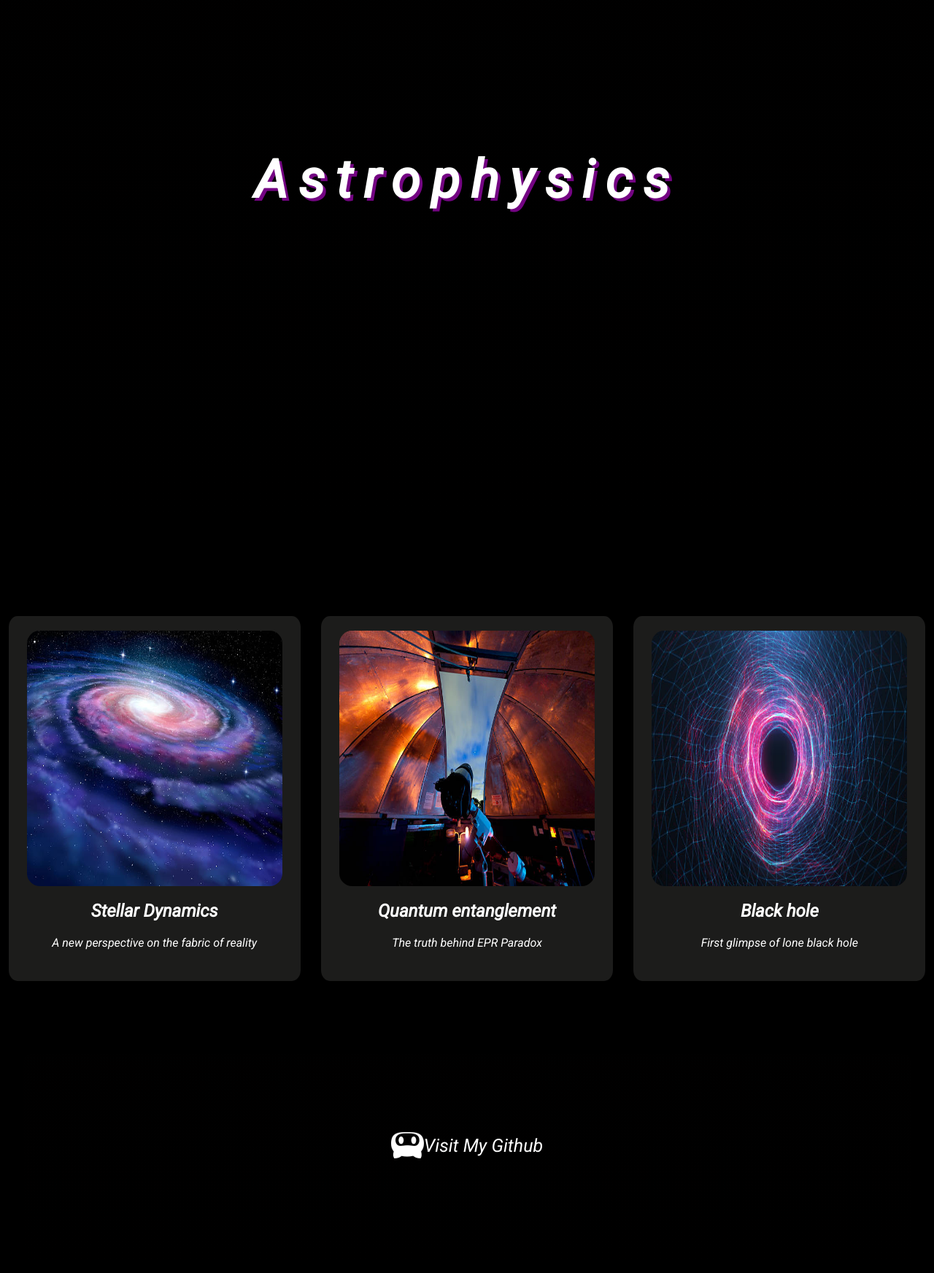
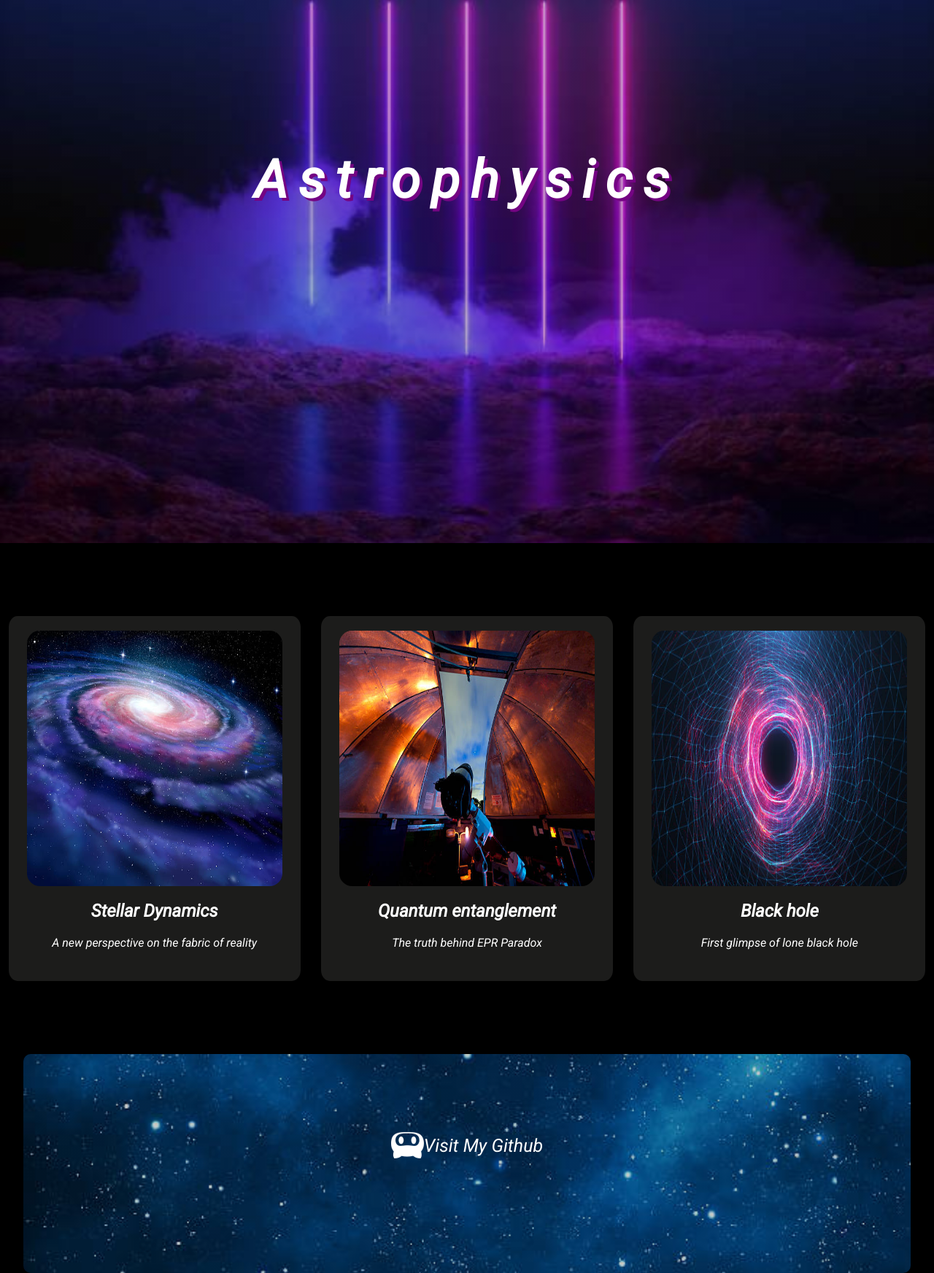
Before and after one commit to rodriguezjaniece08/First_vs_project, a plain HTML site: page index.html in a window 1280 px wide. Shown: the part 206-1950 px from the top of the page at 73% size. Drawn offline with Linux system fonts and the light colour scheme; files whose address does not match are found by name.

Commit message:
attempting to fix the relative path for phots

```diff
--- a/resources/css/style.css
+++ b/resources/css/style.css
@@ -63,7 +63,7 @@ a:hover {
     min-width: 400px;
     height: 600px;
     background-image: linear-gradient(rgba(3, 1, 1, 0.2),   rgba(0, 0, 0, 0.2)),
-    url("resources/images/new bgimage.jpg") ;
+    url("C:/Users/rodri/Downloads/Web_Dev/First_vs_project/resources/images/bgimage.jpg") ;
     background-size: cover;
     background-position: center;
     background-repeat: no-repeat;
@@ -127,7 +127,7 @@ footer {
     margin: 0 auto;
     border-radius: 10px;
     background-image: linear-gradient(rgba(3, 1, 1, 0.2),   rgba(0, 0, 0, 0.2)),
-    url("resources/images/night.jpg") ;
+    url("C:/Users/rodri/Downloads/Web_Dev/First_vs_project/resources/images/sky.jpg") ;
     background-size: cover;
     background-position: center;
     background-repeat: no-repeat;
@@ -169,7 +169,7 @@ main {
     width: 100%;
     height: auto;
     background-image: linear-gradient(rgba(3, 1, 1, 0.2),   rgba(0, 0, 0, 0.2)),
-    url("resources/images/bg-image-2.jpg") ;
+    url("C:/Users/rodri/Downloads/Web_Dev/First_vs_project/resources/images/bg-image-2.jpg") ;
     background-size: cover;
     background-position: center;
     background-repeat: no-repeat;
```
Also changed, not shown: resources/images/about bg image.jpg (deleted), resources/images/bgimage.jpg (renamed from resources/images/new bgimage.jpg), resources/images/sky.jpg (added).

::::::::

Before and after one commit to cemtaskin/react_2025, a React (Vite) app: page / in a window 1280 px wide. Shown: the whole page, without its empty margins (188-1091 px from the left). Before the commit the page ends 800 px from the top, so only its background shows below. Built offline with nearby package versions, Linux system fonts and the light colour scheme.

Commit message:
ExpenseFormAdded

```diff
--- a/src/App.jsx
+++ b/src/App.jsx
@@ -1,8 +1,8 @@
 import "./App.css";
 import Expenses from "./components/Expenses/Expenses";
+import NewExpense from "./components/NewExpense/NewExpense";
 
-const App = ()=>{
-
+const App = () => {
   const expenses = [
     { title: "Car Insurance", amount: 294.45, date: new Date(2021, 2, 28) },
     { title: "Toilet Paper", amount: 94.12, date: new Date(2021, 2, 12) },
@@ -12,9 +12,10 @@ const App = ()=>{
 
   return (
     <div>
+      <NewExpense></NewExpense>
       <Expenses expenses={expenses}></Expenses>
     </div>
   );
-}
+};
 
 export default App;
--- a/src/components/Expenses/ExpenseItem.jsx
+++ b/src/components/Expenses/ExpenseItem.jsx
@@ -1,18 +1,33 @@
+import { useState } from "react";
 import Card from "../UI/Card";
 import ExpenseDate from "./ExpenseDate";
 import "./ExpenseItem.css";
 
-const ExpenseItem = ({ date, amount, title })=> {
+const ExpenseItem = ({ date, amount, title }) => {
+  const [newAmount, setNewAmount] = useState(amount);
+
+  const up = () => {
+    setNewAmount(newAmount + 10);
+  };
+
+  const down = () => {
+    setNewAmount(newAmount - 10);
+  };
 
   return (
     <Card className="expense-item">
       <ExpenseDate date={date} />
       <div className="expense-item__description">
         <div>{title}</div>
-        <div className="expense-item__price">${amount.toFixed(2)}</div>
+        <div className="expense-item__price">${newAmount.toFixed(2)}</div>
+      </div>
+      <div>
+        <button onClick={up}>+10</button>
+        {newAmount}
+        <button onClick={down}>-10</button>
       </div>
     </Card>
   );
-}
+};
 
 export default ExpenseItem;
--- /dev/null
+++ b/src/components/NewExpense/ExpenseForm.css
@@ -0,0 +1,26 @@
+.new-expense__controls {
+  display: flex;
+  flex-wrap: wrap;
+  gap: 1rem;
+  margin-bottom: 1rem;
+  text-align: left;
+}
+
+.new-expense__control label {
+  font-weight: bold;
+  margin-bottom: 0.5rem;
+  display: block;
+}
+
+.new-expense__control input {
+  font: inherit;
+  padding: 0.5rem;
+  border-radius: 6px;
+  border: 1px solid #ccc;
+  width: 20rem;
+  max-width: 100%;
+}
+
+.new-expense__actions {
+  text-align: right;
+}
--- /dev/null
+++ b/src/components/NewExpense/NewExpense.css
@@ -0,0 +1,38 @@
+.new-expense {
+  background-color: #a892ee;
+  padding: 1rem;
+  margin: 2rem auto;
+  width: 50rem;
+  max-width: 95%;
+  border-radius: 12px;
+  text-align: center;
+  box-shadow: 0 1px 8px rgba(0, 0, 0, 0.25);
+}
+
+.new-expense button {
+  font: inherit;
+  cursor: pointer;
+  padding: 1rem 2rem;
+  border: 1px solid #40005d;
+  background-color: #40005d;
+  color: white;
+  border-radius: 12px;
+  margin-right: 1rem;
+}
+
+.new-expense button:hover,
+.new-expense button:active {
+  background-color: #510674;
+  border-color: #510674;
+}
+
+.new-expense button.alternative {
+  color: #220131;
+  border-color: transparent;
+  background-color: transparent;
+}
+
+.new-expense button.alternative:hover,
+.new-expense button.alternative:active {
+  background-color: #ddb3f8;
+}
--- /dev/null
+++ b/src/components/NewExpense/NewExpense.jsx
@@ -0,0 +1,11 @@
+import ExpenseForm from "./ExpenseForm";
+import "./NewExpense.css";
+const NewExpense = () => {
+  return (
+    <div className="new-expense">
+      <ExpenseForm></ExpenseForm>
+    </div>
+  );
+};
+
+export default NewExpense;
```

::::::::

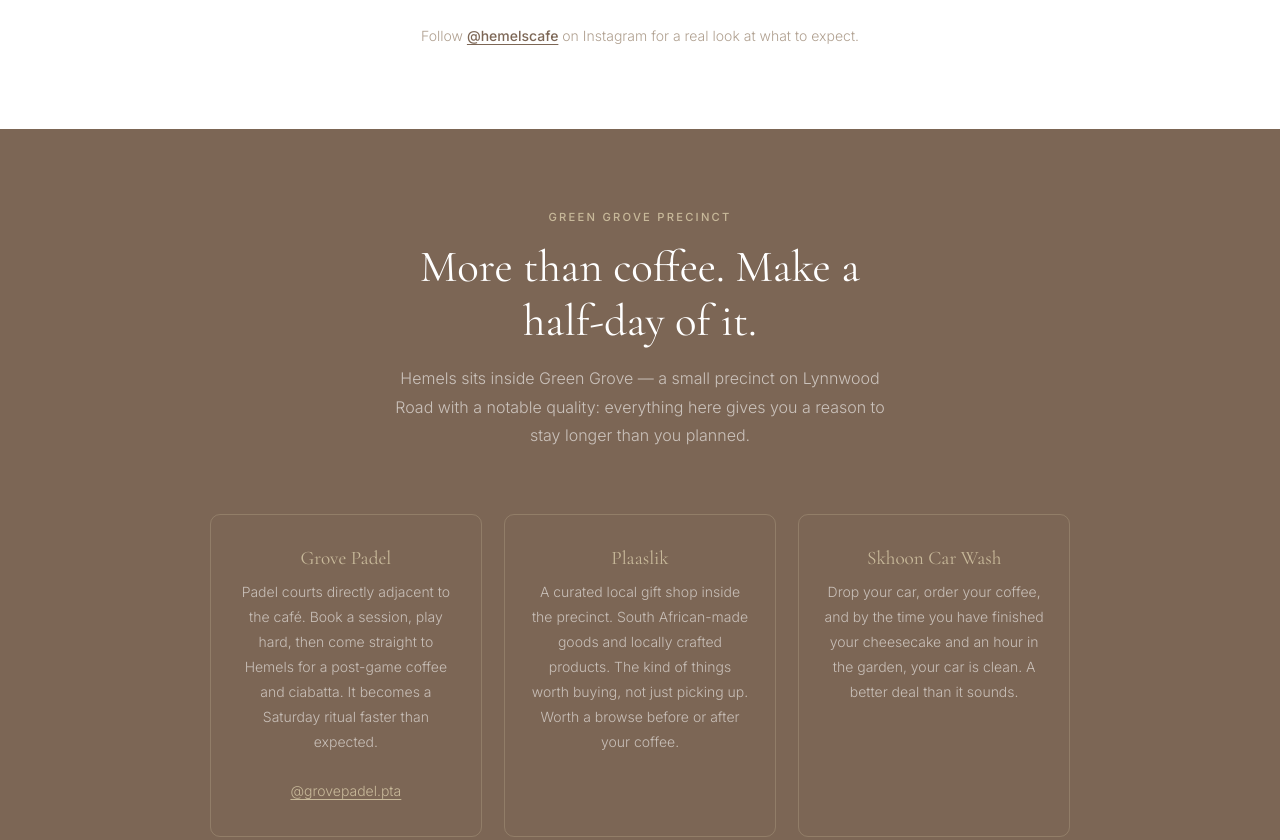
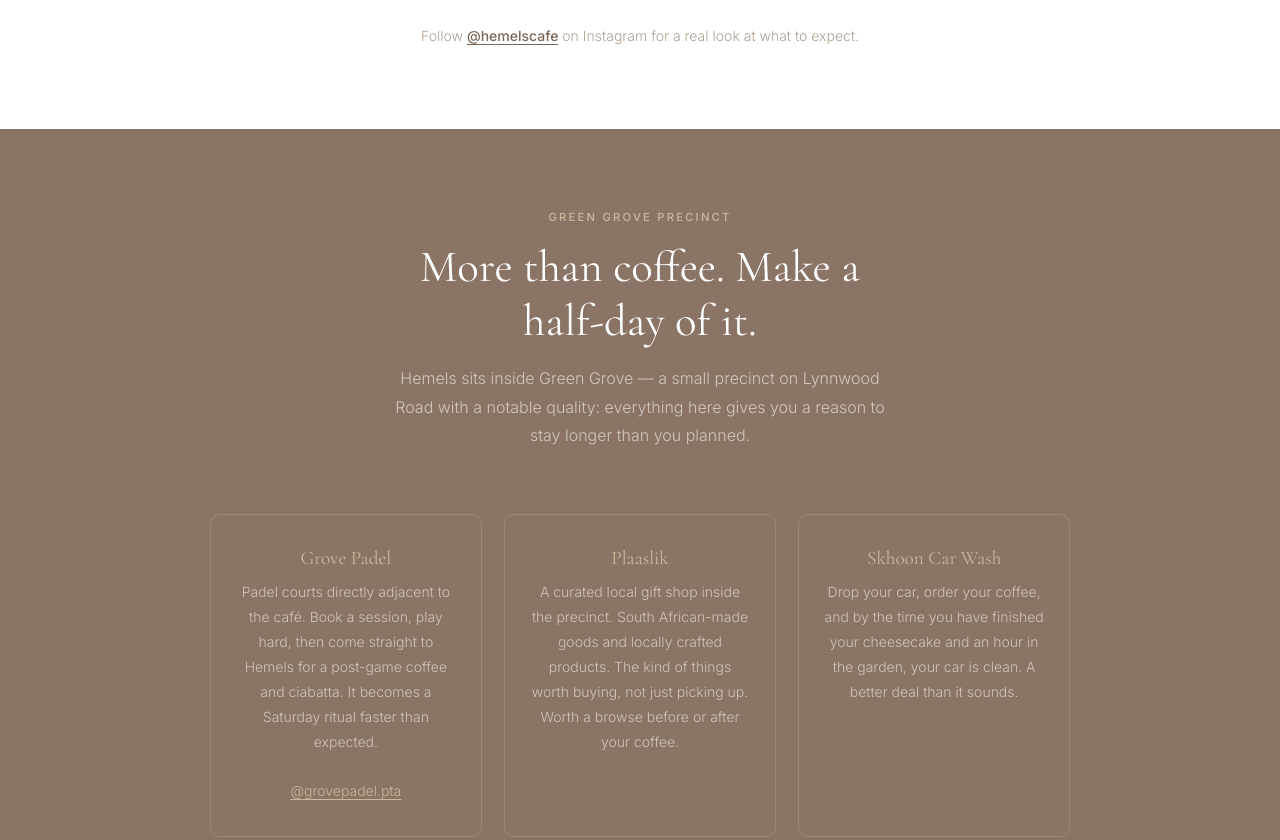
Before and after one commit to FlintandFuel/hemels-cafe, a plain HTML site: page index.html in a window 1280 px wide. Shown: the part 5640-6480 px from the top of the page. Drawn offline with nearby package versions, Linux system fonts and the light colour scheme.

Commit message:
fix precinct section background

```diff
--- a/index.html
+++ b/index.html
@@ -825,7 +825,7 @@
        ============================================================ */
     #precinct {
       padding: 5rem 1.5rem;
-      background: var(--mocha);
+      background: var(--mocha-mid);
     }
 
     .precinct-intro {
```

::::::::

After reading the records above, say how many lines hold the string "html", using only a number.

4